(Courtesy of Kathryn Carlson, Frontier's Cambodia Island Beach Conservation)
In 2006, a study published in the journal Science predicted that the worlds' fisheries will have collapsed by 2048 if we continue to exploit this finite resource at our current rate. With the population estimated to reach nine billion by the end of the century, demand for food is estimated to double and with declining wild fish populations, the pressure on this diminishing resource is likely to increase. But does the answer lie in commercialized aquaculture though fish farming? This article will look at the costs and benefits of this practice.
A fish farm in Cambodia. (Courtesy of Shakar S)
Not only could fish farming help reduce the pressure on wild stocks and feed the growing population, it also creates employment in many impoverished areas and could benefit the fishermen that have been affected by reductions in catch size. Aquaculture is now one the fastest growing food producing sectors and this is reflected in its economic advantages over traditional fishing; good yields are always guaranteed and species can be selectively bred to reduce prevalence of genetic diseases and to increase size. There are also huge ecological benefits in comparison to industrial fishing practices such as ocean trawling, which not only causes huge destruction to ocean substrate but also lead to large amounts of by-catch. Fish is an excellent source of protein and also contains many essential nutrients and minerals. An increase in aquaculture could result in the decrease in the price of fish, making it accessible and affordable for many people across the globe to eat a healthy diet.

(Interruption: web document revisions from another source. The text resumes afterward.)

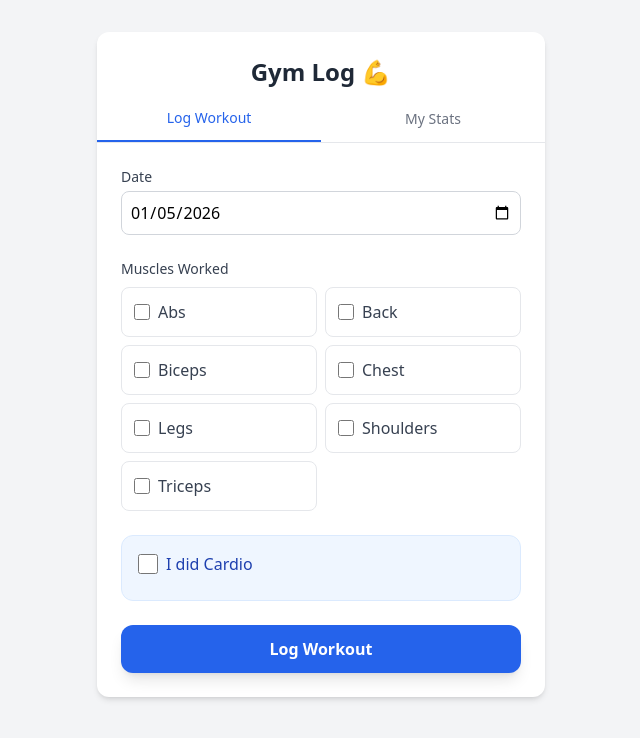
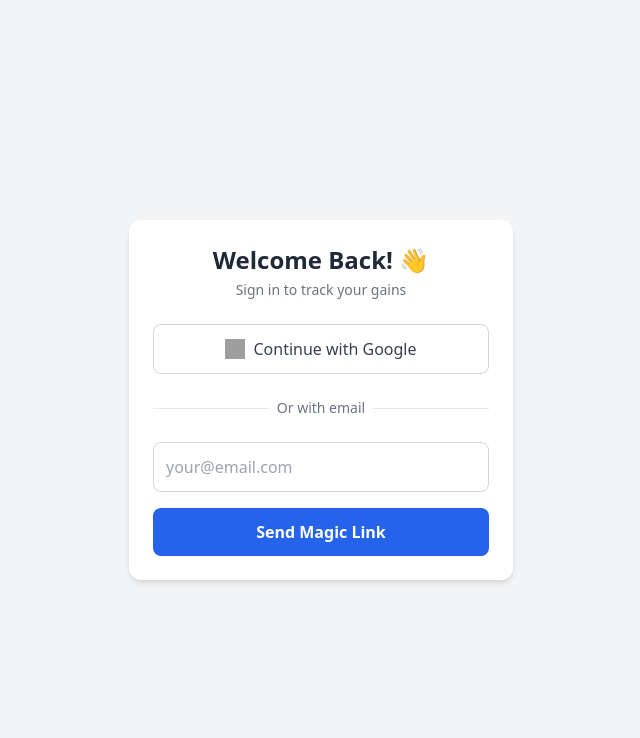
Before and after one commit to guilhermegpessoa/gym-log, a React (Vite) app: page / in a window 1280 px wide. Shown: the top 738 px of the page, without its empty margins (319-959 px from the left). Built offline with nearby package versions, Linux system fonts and the light colour scheme; no server answers; the database is empty; grey boxes are pictures that could not be loaded.

Commit message:
feat: Add Edit and Delete functionality with formatted dates

```diff
--- a/src/App.tsx
+++ b/src/App.tsx
@@ -2,14 +2,36 @@ import { useEffect, useState } from 'react';
 import { supabase } from './supabase';
 import ActivityForm from './components/ActivityForm';
 import StatsDisplay from './components/StatsDisplay';
+import Login from './components/Login';
 import type { ActivityLog } from './types';
+import type { Session } from '@supabase/supabase-js';
 
 function App() {
+  const [session, setSession] = useState<Session | null>(null);
   const [view, setView] = useState<'log' | 'stats'>('log');
   const [logs, setLogs] = useState<ActivityLog[]>([]);
   const [loading, setLoading] = useState(true);
 
-  // Function to get data from Supabase
+  // NEW: Store which log is being edited
+  const [editingLog, setEditingLog] = useState<ActivityLog | null>(null);
+
+  useEffect(() => {
+    supabase.auth.getSession().then(({ data: { session } }) => {
+      setSession(session);
+      if (session) fetchLogs();
+      else setLoading(false);
+    });
+
+    const {
+      data: { subscription },
+    } = supabase.auth.onAuthStateChange((_event, session) => {
+      setSession(session);
+      if (session) fetchLogs();
+    });
+
+    return () => subscription.unsubscribe();
+  }, []);
+
   const fetchLogs = async () => {
     setLoading(true);
     const { data, error } = await supabase
@@ -17,40 +39,81 @@ function App() {
       .select('*')
       .order('date', { ascending: false });
 
-    if (error) {
-      console.error('Error fetching logs:', error);
-    } else {
-      setLogs(data as ActivityLog[]);
-    }
+    if (error) console.error('Error fetching logs:', error);
+    else setLogs(data as ActivityLog[]);
     setLoading(false);
   };
 
-  // Run this when the app starts
-  useEffect(() => {
-    fetchLogs();
-  }, []);
+  const handleLogout = async () => {
+    await supabase.auth.signOut();
+    setLogs([]);
+  };
+
+  // --- NEW ACTIONS ---
+
+  const handleDelete = async (id: string) => {
+    const confirm = window.confirm(
+      'Are you sure you want to delete this workout?'
+    );
+    if (!confirm) return;
+
+    const { error } = await supabase.from('activities').delete().eq('id', id);
+
+    if (error) {
+      alert('Error deleting: ' + error.message);
+    } else {
+      // Remove locally to look fast
+      setLogs((prev) => prev.filter((log) => log.id !== id));
+    }
+  };
+
+  const handleEdit = (log: ActivityLog) => {
+    setEditingLog(log); // Save the log to state
+    setView('log'); // Switch to form view
+  };
+
+  const handleSuccess = () => {
+    setEditingLog(null); // Clear editing mode
+    setView('stats'); // Go to stats to see the result
+    fetchLogs(); // Refresh data
+  };
+
+  // -------------------
+
+  if (!session) {
+    return (
+      <div className="min-h-screen bg-gray-100 p-4 flex items-center justify-center">
+        <Login />
+      </div>
+    );
+  }
 
   return (
     <div className="min-h-screen bg-gray-100 p-4 md:p-8">
       <div className="max-w-md mx-auto bg-white rounded-xl shadow-md overflow-hidden flex flex-col min-h-[600px]">
-        {/* Header */}
-        <div className="p-6 pb-2">
-          <h1 className="text-2xl font-bold text-center text-gray-800">
-            Gym Log 💪
-          </h1>
+        <div className="p-6 pb-2 flex justify-between items-center">
+          <h1 className="text-2xl font-bold text-gray-800">Gym Log 💪</h1>
+          <button
+            onClick={handleLogout}
+            className="text-xs text-gray-500 hover:text-red-500 underline"
+          >
+            Sign Out
+          </button>
         </div>
 
-        {/* Navigation Tabs */}
         <div className="flex border-b border-gray-200">
           <button
-            onClick={() => setView('log')}
+            onClick={() => {
+              setView('log');
+              setEditingLog(null);
+            }} // Clear edit if manually clicking tab
             className={`flex-1 py-3 text-sm font-medium transition-colors ${
               view === 'log'
                 ? 'text-blue-600 border-b-2 border-blue-600'
                 : 'text-gray-500 hover:text-gray-700'
             }`}
           >
-            Log Workout
+            {editingLog ? 'Editing Workout' : 'Log Workout'}
           </button>
           <button
             onClick={() => setView('stats')}
@@ -64,19 +127,28 @@ function App() {
           </button>
         </div>
 
-        {/* Main Content Area */}
         <div className="p-6 flex-1">
           {loading ? (
             <div className="text-center py-10 text-gray-500">
-              Loading history...
+              Loading your history...
             </div>
           ) : (
             <>
               {view === 'log' ? (
-                // We pass fetchLogs as 'onSuccess' so the stats update after saving
-                <ActivityForm onSuccess={fetchLogs} />
+                <ActivityForm
+                  onSuccess={handleSuccess}
+                  initialData={editingLog}
+                  onCancel={() => {
+                    setEditingLog(null);
+                    setView('stats');
+                  }}
+                />
               ) : (
-                <StatsDisplay logs={logs} />
+                <StatsDisplay
+                  logs={logs}
+                  onDelete={handleDelete}
+                  onEdit={handleEdit}
+                />
               )}
             </>
           )}
--- a/src/components/ActivityForm.tsx
+++ b/src/components/ActivityForm.tsx
@@ -1,5 +1,6 @@
-import { useState } from 'react';
+import { useState, useEffect } from 'react'; // Added useEffect
 import { supabase } from '../supabase';
+import type { ActivityLog } from '../types'; // Added Import
 
 const ACTIVITY_OPTIONS = [
   { id: 'abs', label: 'Abs' },
@@ -11,12 +12,18 @@ const ACTIVITY_OPTIONS = [
   { id: 'triceps', label: 'Triceps' },
 ];
 
-// Optional: define a prop to notify the parent component when a new log is added
 interface ActivityFormProps {
   onSuccess?: () => void;
+  initialData?: ActivityLog | null; // NEW PROP
+  onCancel?: () => void; // NEW PROP
 }
 
-export default function ActivityForm({ onSuccess }: ActivityFormProps) {
+export default function ActivityForm({
+  onSuccess,
+  initialData,
+  onCancel,
+}: ActivityFormProps) {
+  // Initialize state with default OR initialData if editing
   const [date, setDate] = useState(new Date().toISOString().split('T')[0]);
   const [selectedActivities, setSelectedActivities] = useState<string[]>([]);
   const [isCardio, setIsCardio] = useState(false);
@@ -24,6 +31,17 @@ export default function ActivityForm({ onSuccess }: ActivityFormProps) {
   const [cardioDistance, setCardioDistance] = useState('');
 
   const [isSubmitting, setIsSubmitting] = useState(false);
+
+  // When "initialData" changes (user clicked Edit), fill the form
+  useEffect(() => {
+    if (initialData) {
+      setDate(initialData.date);
+      setSelectedActivities(initialData.activity_ids);
+      setIsCardio(initialData.is_cardio);
+      setCardioTime(initialData.cardio_time?.toString() || '');
+      setCardioDistance(initialData.cardio_distance?.toString() || '');
+    }
+  }, [initialData]);
 
   const handleActivityToggle = (id: string) => {
     setSelectedActivities((prev) =>
@@ -35,40 +53,65 @@ export default function ActivityForm({ onSuccess }: ActivityFormProps) {
     e.preventDefault();
     setIsSubmitting(true);
 
-    // 1. Prepare data for Supabase (matching the SQL table column names)
     const payload = {
-      date: date,
+      date,
       activity_ids: selectedActivities,
       is_cardio: isCardio,
-      // Convert string inputs to numbers, or null if empty
       cardio_time: cardioTime ? parseFloat(cardioTime) : null,
       cardio_distance: cardioDistance ? parseFloat(cardioDistance) : null,
     };
 
-    // 2. Send to Supabase
-    const { error } = await supabase.from('activities').insert([payload]);
+    let error;
+
+    if (initialData) {
+      // UPDATE existing row
+      const result = await supabase
+        .from('activities')
+        .update(payload)
+        .eq('id', initialData.id); // Must match ID
+      error = result.error;
+    } else {
+      // INSERT new row
+      const result = await supabase.from('activities').insert([payload]);
+      error = result.error;
+    }
 
     setIsSubmitting(false);
 
     if (error) {
-      alert('Error saving data: ' + error.message);
-      console.error(error);
+      alert('Error: ' + error.message);
     } else {
-      alert('Workout saved successfully! 💪');
-
-      // Reset form (optional, but good UX)
-      setSelectedActivities([]);
-      setIsCardio(false);
-      setCardioTime('');
-      setCardioDistance('');
-
-      // Notify parent to refresh list
+      // Clear form ONLY if creating new. If editing, we usually close the form.
+      if (!initialData) {
+        setSelectedActivities([]);
+        setIsCardio(false);
+        setCardioTime('');
+        setCardioDistance('');
+        alert('Saved successfully! 💪');
+      }
       if (onSuccess) onSuccess();
     }
   };
 
   return (
     <form onSubmit={handleSubmit} className="space-y-6">
+      {/* Header showing if we are Editing */}
+      {initialData && (
+        <div className="bg-yellow-50 text-yellow-800 p-3 rounded-lg text-sm flex justify-between items-center">
+          <span>
+            ⚠️ Editing workout from{' '}
+            <b>{initialData.date.split('-').reverse().join('/')}</b>
+          </span>
+          <button
+            type="button"
+            onClick={onCancel}
+            className="underline font-bold"
+          >
+            Cancel
+          </button>
+        </div>
+      )}
+
       <div>
         <label className="block text-sm font-medium text-gray-700 mb-1">
           Date
@@ -153,7 +196,11 @@ export default function ActivityForm({ onSuccess }: ActivityFormProps) {
             : 'bg-blue-600 hover:bg-blue-700'
         }`}
       >
-        {isSubmitting ? 'Saving...' : 'Log Workout'}
+        {isSubmitting
+          ? 'Saving...'
+          : initialData
+          ? 'Update Workout'
+          : 'Log Workout'}
       </button>
     </form>
   );
--- /dev/null
+++ b/src/components/Login.tsx
@@ -0,0 +1,85 @@
+import { useState } from 'react';
+import { supabase } from '../supabase';
+
+export default function Login() {
+  const [email, setEmail] = useState('');
+  const [loading, setLoading] = useState(false);
+
+  const handleGoogleLogin = async () => {
+    try {
+      const { error } = await supabase.auth.signInWithOAuth({
+        provider: 'google',
+      });
+      if (error) throw error;
+    } catch (error) {
+      alert('Error logging in with Google');
+      console.error(error);
+    }
+  };
+
+  const handleMagicLink = async (e: React.FormEvent) => {
+    e.preventDefault();
+    setLoading(true);
+    const { error } = await supabase.auth.signInWithOtp({ email });
+    if (error) {
+      alert(error.message);
+    } else {
+      alert('Check your email for the login link!');
+    }
+    setLoading(false);
+  };
+
+  return (
+    <div className="flex flex-col items-center justify-center min-h-[50vh] p-4">
+      <div className="w-full max-w-sm bg-white rounded-xl shadow-md p-6 space-y-6">
+        <div className="text-center">
+          <h1 className="text-2xl font-bold text-gray-800">Welcome Back! 👋</h1>
+          <p className="text-gray-500 text-sm mt-1">
+            Sign in to track your gains
+          </p>
+        </div>
+
+        {/* Google Button */}
+        <button
+          onClick={handleGoogleLogin}
+          className="w-full flex items-center justify-center space-x-2 border border-gray-300 bg-white hover:bg-gray-50 text-gray-700 font-medium py-3 rounded-lg transition-colors"
+        >
+          <img
+            src="https://www.svgrepo.com/show/475656/google-color.svg"
+            alt="Google"
+            className="w-5 h-5"
+          />
+          <span>Continue with Google</span>
+        </button>
+
+        <div className="relative">
+          <div className="absolute inset-0 flex items-center">
+            <div className="w-full border-t border-gray-200"></div>
+          </div>
+          <div className="relative flex justify-center text-sm">
+            <span className="px-2 bg-white text-gray-500">Or with email</span>
+          </div>
+        </div>
+
+        {/* Magic Link Form */}
+        <form onSubmit={handleMagicLink} className="space-y-4">
+          <input
+            type="email"
+            placeholder="your@email.com"
+            value={email}
+            onChange={(e) => setEmail(e.target.value)}
+            className="w-full p-3 border border-gray-300 rounded-lg focus:ring-2 focus:ring-blue-500 outline-none"
+            required
+          />
+          <button
+            type="submit"
+            disabled={loading}
+            className="w-full py-3 bg-blue-600 text-white font-bold rounded-lg hover:bg-blue-700 transition-colors disabled:bg-blue-300"
+          >
+            {loading ? 'Sending Link...' : 'Send Magic Link'}
+          </button>
+        </form>
+      </div>
+    </div>
+  );
+}
```
Also changed, not shown: src/components/StatsDisplay.tsx (+59 -2 lines), 1 other file (tests, documents, lock files or other folders).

However, all of this does come at a cost.
(Photograph: Taro Taylor)
Despite the fact that over 40 percent of the fish that we consume everyday are sourced from aqua farms, there are currently no regulations to prevent inhumane treatment of fish in captivity. In the United States and the EU, there are currently no directives or policies regulating rearing conditions or slaughter practices. The conditions of these farms can therefore be horrendous, with up to 50,000 fish within one enclosure. During transportation, the fish are often starved to reduce water contamination for up to a period of ten days. No wonder the rates of mortality, disease and parasite infestations are so high, with an estimated 40 percent dying before they are ready to be slaughtered.
Some experts believe that fish farming doesn't help solve the problem of overfishing, but rather exacerbates it. Many of the species of farmed fish are carnivorous and so are fed on wild caught prey; to produce one pound of farmed salmon, it can take up to five pounds of smaller prey species. However, with regards to fish such as carp and catfish which primarily rely on plants as their main source of food, this heavy reliance on the ocean's wild fish is reduced and vegetarian alternatives to fishmeal are also being developed for the carnivorous species.
(Courtesy of Laszlo Ilyes)
There are also environmental problems with fish farms destroying existing habitats in order to build them and the surrounding areas becoming affected by waste contamination. The fish are also given concoctions of chemicals to help reduce disease; this can lead to high levels of contaminants such as PCBs and mercury, up to ten times more than those found in their wild counterparts.
So what is the future for fish farming? Clearly we cannot carry on exploiting our oceans at the rate that we are currently doing so and aquaculture seems to have provided us with a means that could be sustainable. However, in regards to welfare and local environmental effects, regulations need to be enforced. As a consumer, you can voice your support for or against aquaculture by label checking; if you don't see the "Alaska" or Marine Stewardship Council logo, then the chances are, the fish you're buying is farmed.
By Donna Wintersgill Frontier is an international non-profit volunteering NGO. Frontier has over 300 dedicated conservation and community development projects as well as plenty of inspiring www.frontier.ac.uk/Volunteer/Volunteer.aspx?utm_source=TheDodo&utm_medium=gapyearblog&utm_campaign=BlogArticle">gap year ideas to help make your time out meaningful. For more information on all the opportunities available please visit www.frontier.ac.uk. Check out Frontier's blog ‘Into the Wild' where you can read more articles like this! Happy reading!